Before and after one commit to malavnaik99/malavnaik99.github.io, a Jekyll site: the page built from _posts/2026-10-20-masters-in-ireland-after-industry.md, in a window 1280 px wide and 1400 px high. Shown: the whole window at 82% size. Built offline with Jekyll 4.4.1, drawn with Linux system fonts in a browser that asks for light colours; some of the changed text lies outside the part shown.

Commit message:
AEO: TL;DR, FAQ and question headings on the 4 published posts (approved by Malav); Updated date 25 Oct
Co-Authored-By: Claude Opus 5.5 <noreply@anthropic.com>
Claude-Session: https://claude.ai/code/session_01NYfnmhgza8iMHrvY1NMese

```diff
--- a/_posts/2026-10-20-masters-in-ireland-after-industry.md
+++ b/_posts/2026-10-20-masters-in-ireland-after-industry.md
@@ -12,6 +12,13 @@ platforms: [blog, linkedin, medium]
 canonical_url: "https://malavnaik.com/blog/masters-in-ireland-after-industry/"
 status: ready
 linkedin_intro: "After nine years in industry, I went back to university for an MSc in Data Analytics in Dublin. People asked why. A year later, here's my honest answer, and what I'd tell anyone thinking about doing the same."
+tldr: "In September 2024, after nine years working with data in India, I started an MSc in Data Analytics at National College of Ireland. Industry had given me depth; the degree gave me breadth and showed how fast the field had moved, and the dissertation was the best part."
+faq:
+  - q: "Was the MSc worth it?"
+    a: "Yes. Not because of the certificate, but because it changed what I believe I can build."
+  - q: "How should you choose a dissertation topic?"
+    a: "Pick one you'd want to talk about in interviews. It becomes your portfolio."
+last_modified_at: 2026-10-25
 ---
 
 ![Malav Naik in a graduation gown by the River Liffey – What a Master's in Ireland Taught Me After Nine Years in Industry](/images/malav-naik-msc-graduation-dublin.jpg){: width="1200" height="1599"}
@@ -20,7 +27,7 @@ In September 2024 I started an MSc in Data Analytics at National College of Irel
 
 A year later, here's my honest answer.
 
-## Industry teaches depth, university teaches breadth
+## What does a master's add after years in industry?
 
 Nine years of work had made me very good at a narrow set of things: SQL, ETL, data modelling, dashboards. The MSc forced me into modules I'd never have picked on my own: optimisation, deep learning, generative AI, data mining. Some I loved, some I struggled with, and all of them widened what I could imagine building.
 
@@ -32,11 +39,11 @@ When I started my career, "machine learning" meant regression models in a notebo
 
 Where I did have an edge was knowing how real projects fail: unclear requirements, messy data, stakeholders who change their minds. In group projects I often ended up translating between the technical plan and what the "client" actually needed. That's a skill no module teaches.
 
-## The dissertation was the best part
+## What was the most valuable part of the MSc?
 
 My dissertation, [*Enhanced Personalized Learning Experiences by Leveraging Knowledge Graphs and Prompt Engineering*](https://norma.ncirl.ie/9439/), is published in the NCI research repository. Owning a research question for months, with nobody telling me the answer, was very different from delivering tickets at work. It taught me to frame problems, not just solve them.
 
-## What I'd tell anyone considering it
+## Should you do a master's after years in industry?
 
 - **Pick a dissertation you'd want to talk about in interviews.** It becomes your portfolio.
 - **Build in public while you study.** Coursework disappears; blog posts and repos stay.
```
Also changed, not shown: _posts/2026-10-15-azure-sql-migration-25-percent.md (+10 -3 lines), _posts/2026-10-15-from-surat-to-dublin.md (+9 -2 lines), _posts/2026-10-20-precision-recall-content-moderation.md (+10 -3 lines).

◇ ◇ ◇ ◇ ◇

Aim of the task – Your answer must be the complete listing, repeated exactly.

Finished exercise –
Before and after one commit to malavnaik99/malavnaik99.github.io, a Jekyll site: the page built from _posts/2026-10-20-masters-in-ireland-after-industry.md, in a window 1280 px wide and 1400 px high. Shown: the whole window at 82% size. Built offline with Jekyll 4.4.1, drawn with Linux system fonts in a browser that asks for light colours; some of the changed text lies outside the part shown.

Commit message:
AEO: TL;DR, FAQ and question headings on the 4 published posts (approved by Malav); Updated date 25 Oct
Co-Authored-By: Claude Opus 5.5 <noreply@anthropic.com>
Claude-Session: https://claude.ai/code/session_01NYfnmhgza8iMHrvY1NMese

```diff
--- a/_posts/2026-10-20-masters-in-ireland-after-industry.md
+++ b/_posts/2026-10-20-masters-in-ireland-after-industry.md
@@ -12,6 +12,13 @@ platforms: [blog, linkedin, medium]
 canonical_url: "https://malavnaik.com/blog/masters-in-ireland-after-industry/"
 status: ready
 linkedin_intro: "After nine years in industry, I went back to university for an MSc in Data Analytics in Dublin. People asked why. A year later, here's my honest answer, and what I'd tell anyone thinking about doing the same."
+tldr: "In September 2024, after nine years working with data in India, I started an MSc in Data Analytics at National College of Ireland. Industry had given me depth; the degree gave me breadth and showed how fast the field had moved, and the dissertation was the best part."
+faq:
+  - q: "Was the MSc worth it?"
+    a: "Yes. Not because of the certificate, but because it changed what I believe I can build."
+  - q: "How should you choose a dissertation topic?"
+    a: "Pick one you'd want to talk about in interviews. It becomes your portfolio."
+last_modified_at: 2026-10-25
 ---
 
 ![Malav Naik in a graduation gown by the River Liffey – What a Master's in Ireland Taught Me After Nine Years in Industry](/images/malav-naik-msc-graduation-dublin.jpg){: width="1200" height="1599"}
@@ -20,7 +27,7 @@ In September 2024 I started an MSc in Data Analytics at National College of Irel
 
 A year later, here's my honest answer.
 
-## Industry teaches depth, university teaches breadth
+## What does a master's add after years in industry?
 
 Nine years of work had made me very good at a narrow set of things: SQL, ETL, data modelling, dashboards. The MSc forced me into modules I'd never have picked on my own: optimisation, deep learning, generative AI, data mining. Some I loved, some I struggled with, and all of them widened what I could imagine building.
 
@@ -32,11 +39,11 @@ When I started my career, "machine learning" meant regression models in a notebo
 
 Where I did have an edge was knowing how real projects fail: unclear requirements, messy data, stakeholders who change their minds. In group projects I often ended up translating between the technical plan and what the "client" actually needed. That's a skill no module teaches.
 
-## The dissertation was the best part
+## What was the most valuable part of the MSc?
 
 My dissertation, [*Enhanced Personalized Learning Experiences by Leveraging Knowledge Graphs and Prompt Engineering*](https://norma.ncirl.ie/9439/), is published in the NCI research repository. Owning a research question for months, with nobody telling me the answer, was very different from delivering tickets at work. It taught me to frame problems, not just solve them.
 
-## What I'd tell anyone considering it
+## Should you do a master's after years in industry?
 
 - **Pick a dissertation you'd want to talk about in interviews.** It becomes your portfolio.
 - **Build in public while you study.** Coursework disappears; blog posts and repos stay.
```
Also changed, not shown: _posts/2026-10-15-azure-sql-migration-25-percent.md (+10 -3 lines), _posts/2026-10-15-from-surat-to-dublin.md (+9 -2 lines), _posts/2026-10-20-precision-recall-content-moderation.md (+10 -3 lines).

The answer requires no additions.